Now, we all know that Random House is one of the big six in publishing; well, we had Neil Morrison, their HR Group Director giving us some top tips about how to get your CV noticed! Everyone had their pencils out at this point, ready to frantically scribble, but Neil started off by admitting that in 2011 he had 8,500 applicants for entry-level roles when there are only roughly 200 people who work there. Faces dropped and shoulders slumped, but he continued by giving some amazing advice: make your CV easy to read and comprehend: so no more than 2 pages, a sensible font and your most recent experience first. Remember your CV and cover letter are like a sales pitch and they have to be short, concise and to the point. It is good to be specific – why do you want this job in particular? Research the company and look at the advert and ask yourself if you tick all the boxes.
Neil obviously sees a hell of a lot of CVs. He urged us to write facts and NOT opinion, to actually spell it out and tell them what responsibilities we’ve had, rather than what we’ve done, and why they are relevant. He said the same about any blogs/societies or clubs that you’re involved with – why are they relevant? The pencil scribbling did not stop! Neil then insisted that we must not take rejection personally, and after hearing about various rejections he’d had, he then went on to say ‘be relentless’!
Our final speaker was Mary Ann Kernan, Programme Director, MA Publishing Studies and MA International Publishing Studies and Head, Centre for Creative Writing, Translation and Publishing, City University London. A bit of a mouthful, but an interesting perspective to listen to, because at City, the classes are small and Mary becomes friends with her students and keeps track of what they are doing after they finish studying. She finds out if her pupils actually do get a job in the industry after doing a publishing MA. The answer is, it is very tough, with or without an MA, and an MA will not guarantee you a job. However, an MA does allow you to build on those versatile skills you need in publishing, even at entry-level. Mary went through a typical entry-level job advert which said that you needed lots and lots of experience as well as flair and confidence – and Mary’s excuse for this pretty tricky job advert, was that publishers can afford to be picky. A quote that I cannot resist to jot down is: ‘What is publishing? Why do we want to work in publishing? What is this sickness we all share?’ and this produced a few giggles around the room.
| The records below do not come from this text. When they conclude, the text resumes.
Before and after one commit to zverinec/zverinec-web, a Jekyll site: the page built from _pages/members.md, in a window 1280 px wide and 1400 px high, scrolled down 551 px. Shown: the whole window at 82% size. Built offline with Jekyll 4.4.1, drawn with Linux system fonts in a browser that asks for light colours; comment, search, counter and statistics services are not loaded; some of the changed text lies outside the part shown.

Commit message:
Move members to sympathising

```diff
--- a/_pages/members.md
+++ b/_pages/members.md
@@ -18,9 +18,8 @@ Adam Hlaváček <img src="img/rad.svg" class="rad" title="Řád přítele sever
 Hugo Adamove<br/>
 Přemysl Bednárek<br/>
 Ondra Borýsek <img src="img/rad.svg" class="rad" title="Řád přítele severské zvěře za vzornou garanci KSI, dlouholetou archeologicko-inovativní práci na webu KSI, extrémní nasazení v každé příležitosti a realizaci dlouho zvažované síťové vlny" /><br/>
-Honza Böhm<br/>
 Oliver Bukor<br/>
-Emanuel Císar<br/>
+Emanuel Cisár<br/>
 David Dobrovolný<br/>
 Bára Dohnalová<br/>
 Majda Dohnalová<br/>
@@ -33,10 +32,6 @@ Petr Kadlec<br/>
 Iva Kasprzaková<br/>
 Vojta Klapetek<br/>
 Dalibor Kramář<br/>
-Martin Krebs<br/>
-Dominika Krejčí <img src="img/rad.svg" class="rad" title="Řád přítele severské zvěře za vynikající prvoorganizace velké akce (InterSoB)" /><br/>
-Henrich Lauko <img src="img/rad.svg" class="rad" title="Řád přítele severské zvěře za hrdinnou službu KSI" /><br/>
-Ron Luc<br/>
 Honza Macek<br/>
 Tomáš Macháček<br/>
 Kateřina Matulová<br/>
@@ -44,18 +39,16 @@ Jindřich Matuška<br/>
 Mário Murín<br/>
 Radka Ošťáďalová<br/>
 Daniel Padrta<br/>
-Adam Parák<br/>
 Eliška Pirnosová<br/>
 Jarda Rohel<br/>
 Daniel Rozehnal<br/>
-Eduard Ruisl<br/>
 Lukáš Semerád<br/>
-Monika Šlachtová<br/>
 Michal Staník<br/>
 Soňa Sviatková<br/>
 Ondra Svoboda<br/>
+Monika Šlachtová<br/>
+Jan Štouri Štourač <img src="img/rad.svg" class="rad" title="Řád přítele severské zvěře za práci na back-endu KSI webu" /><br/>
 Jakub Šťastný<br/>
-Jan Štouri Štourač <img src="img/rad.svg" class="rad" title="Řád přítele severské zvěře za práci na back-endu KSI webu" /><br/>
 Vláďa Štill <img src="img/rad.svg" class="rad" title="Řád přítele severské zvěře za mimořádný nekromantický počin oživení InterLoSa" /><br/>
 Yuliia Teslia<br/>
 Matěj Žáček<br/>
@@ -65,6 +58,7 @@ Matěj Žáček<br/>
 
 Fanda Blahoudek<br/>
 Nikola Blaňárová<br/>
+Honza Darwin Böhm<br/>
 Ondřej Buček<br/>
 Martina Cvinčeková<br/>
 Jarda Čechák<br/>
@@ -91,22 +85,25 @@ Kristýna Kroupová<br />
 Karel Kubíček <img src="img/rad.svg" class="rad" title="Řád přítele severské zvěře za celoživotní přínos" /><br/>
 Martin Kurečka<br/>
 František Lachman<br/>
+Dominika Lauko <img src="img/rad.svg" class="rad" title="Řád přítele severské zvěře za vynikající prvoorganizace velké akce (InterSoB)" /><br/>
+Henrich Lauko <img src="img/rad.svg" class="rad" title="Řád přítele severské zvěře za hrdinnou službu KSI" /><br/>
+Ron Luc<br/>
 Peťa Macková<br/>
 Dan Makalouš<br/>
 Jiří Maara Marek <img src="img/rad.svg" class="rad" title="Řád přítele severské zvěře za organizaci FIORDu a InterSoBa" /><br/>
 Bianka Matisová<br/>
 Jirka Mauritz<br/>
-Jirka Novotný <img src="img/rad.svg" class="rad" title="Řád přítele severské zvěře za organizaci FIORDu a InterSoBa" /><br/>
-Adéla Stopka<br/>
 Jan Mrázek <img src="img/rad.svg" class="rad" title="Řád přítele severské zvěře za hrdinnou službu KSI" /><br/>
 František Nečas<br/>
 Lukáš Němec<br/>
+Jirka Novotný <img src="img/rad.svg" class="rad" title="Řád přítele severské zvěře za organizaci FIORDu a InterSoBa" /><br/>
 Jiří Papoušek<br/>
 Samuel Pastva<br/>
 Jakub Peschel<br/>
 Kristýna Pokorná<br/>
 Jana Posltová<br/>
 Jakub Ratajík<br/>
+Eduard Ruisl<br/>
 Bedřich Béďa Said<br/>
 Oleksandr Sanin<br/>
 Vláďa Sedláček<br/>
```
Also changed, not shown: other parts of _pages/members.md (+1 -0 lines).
People want to work in this industry because it’s in the creative sphere, we like books and we want a job with, I suppose, substance. This seminar was my personal favourite of the day, and our speakers became particularly excited with our Q&A session at the end because there was so much enthusiasm. Neil Morrison tweeted later saying that he “Met a load of bright, intelligent young people looking for a career in publishing. Makes me confident about the future.” This made me smile. I think the main points of the seminar were to be relentless, strong, smart and flexible and work hard to get what you want, while trying to absorb as much advice along the way as possible! Happy job hunting! We’re blatantly going to rule this publishing world one day – well, if we haven’t all been turned into robots.